The unusual calm which reigns in Sour seems rather surrealistic after having spent a bit of time in the chaos of Beirut, but appeased I get out of the bus and enjoy a gentle breeze on the seafront. Walking towards my flat I notice dark banners hanging from balconies, trees have been wrapped in black cloths. Most of the folks I cross are also dressed in black and the cars too have been decorated with flags which have the same motives as the banderoles on the balconies. We have just entered the first month of the Islamic calendar, during the first 10 days the Shias who mostly populate the south of the country will celebrate the Mourning of Muharram. Also referred to as the remembrance of Muharram these days mark the anniversary of the Karbala battle in which Imam Hussein ibn Ali, the grandson of the Islamic prophet Muhammad was defeated by Umayyad caliph Yazid I. Shias consider Imam Hussein to be the rightful successor to Muhammad. On the tenth day, known as Ashura they will celebrate the killing of Hussein, his family and his partisans. During this period, Shias will celebrate in congregation halls called Hussainas.
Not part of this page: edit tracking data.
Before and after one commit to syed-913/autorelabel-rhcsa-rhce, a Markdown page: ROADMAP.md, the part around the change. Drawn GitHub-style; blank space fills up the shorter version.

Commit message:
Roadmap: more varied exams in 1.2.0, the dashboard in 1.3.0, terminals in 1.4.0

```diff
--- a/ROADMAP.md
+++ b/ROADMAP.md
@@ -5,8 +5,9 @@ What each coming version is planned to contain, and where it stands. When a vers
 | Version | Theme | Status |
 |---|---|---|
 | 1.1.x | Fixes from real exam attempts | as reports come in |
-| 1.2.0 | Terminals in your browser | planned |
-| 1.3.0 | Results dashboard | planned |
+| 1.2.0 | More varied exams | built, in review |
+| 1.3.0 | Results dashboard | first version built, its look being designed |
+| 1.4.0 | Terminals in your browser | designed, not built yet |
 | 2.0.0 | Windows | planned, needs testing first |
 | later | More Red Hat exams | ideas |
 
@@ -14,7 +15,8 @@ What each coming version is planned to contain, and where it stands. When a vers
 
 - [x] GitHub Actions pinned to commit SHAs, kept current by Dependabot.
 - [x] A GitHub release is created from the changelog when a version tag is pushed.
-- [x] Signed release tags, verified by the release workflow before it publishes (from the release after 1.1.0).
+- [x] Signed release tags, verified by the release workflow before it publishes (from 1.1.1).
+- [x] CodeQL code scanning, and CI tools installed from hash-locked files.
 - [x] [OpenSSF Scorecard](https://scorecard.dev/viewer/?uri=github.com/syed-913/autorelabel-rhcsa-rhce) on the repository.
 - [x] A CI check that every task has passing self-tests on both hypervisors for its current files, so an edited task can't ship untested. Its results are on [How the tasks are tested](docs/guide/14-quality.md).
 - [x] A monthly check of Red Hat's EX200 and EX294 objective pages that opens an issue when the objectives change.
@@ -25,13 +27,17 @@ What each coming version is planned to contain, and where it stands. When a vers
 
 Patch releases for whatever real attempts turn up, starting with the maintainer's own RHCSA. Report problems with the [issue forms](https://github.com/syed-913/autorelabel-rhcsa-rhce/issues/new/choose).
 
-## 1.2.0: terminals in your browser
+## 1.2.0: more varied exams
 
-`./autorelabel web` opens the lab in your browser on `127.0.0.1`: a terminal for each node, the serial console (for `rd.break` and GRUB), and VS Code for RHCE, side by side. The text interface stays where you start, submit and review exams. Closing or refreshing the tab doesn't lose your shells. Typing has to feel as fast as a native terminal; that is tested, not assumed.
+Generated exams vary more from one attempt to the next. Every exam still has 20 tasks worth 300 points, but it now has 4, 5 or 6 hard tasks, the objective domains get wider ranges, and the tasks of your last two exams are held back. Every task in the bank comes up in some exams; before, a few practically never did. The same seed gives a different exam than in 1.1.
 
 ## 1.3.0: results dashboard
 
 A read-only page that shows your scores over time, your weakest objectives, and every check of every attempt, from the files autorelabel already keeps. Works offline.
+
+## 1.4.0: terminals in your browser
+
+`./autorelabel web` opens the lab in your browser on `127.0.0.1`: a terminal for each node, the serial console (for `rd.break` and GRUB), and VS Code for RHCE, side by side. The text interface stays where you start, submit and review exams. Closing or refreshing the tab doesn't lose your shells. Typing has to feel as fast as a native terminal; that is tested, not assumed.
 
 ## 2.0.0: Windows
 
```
Following the sounds of singing prayers, the next day, I search for the ceremony’s hoping to convince the mourners to let me photograph their celebrations. After a 5 minute walk by the seafront, a man dressed in black with a radio and a logo of political group Amal printed on his jacket, block’s my way and the next thing I know is that I’m asked to justify my presence in the area and that my bag is being thoroughly searched. The reason of my search is that the elongated shaped bag of my tripod has the unfortunate tendency to be confused with the one of a rifle. Usually that resemblance was a good way to laugh with strangers or at least to arouse curiosity leading often to a portrait. However, community tensions and the overspill of the syrian crisis this year have put the celebrations under active surveillance by their organizers. Hezbollah Secretary General Hassan Nasrallah during a speech given on the first day has asked his supporters to cooperate with the army in order to help prevent incidents. Satisfied by the explanations given to him and amused by the respects paid in my basic arabic, the guard let’s me pass through and I enter the secured area where cars are being evacuated and final preparations are being made. The person in charge seems quite pleased to let me photograph the celebrations and for the following days he will make a point into giving me warm welcome.
Songs start blasting out of the speakers at 3pm, slowly people arrive and gather in front of the Husseina. My camera is set, I have my finger on the cable ready to release the shutter, in a few minutes women are going to arrive from the opposite neighborhood, they will cross the roman ruins and arrive gradually to the Husseina. The music, their black robes and the slowness of their pace gives the scene a solemn atmosphere. In the middle of the room a man is reading prayers while men and women separated, commemorate their prophet.
I pack my equipment and leave the mourners to their grief. For the whole ten days these ceremonies will occur throughout the town leading to the last day : Ashura.
Unfortunately I was arrested and told that for exceptional security reasons it be impossible for me to continue taking pictures without formal authorization.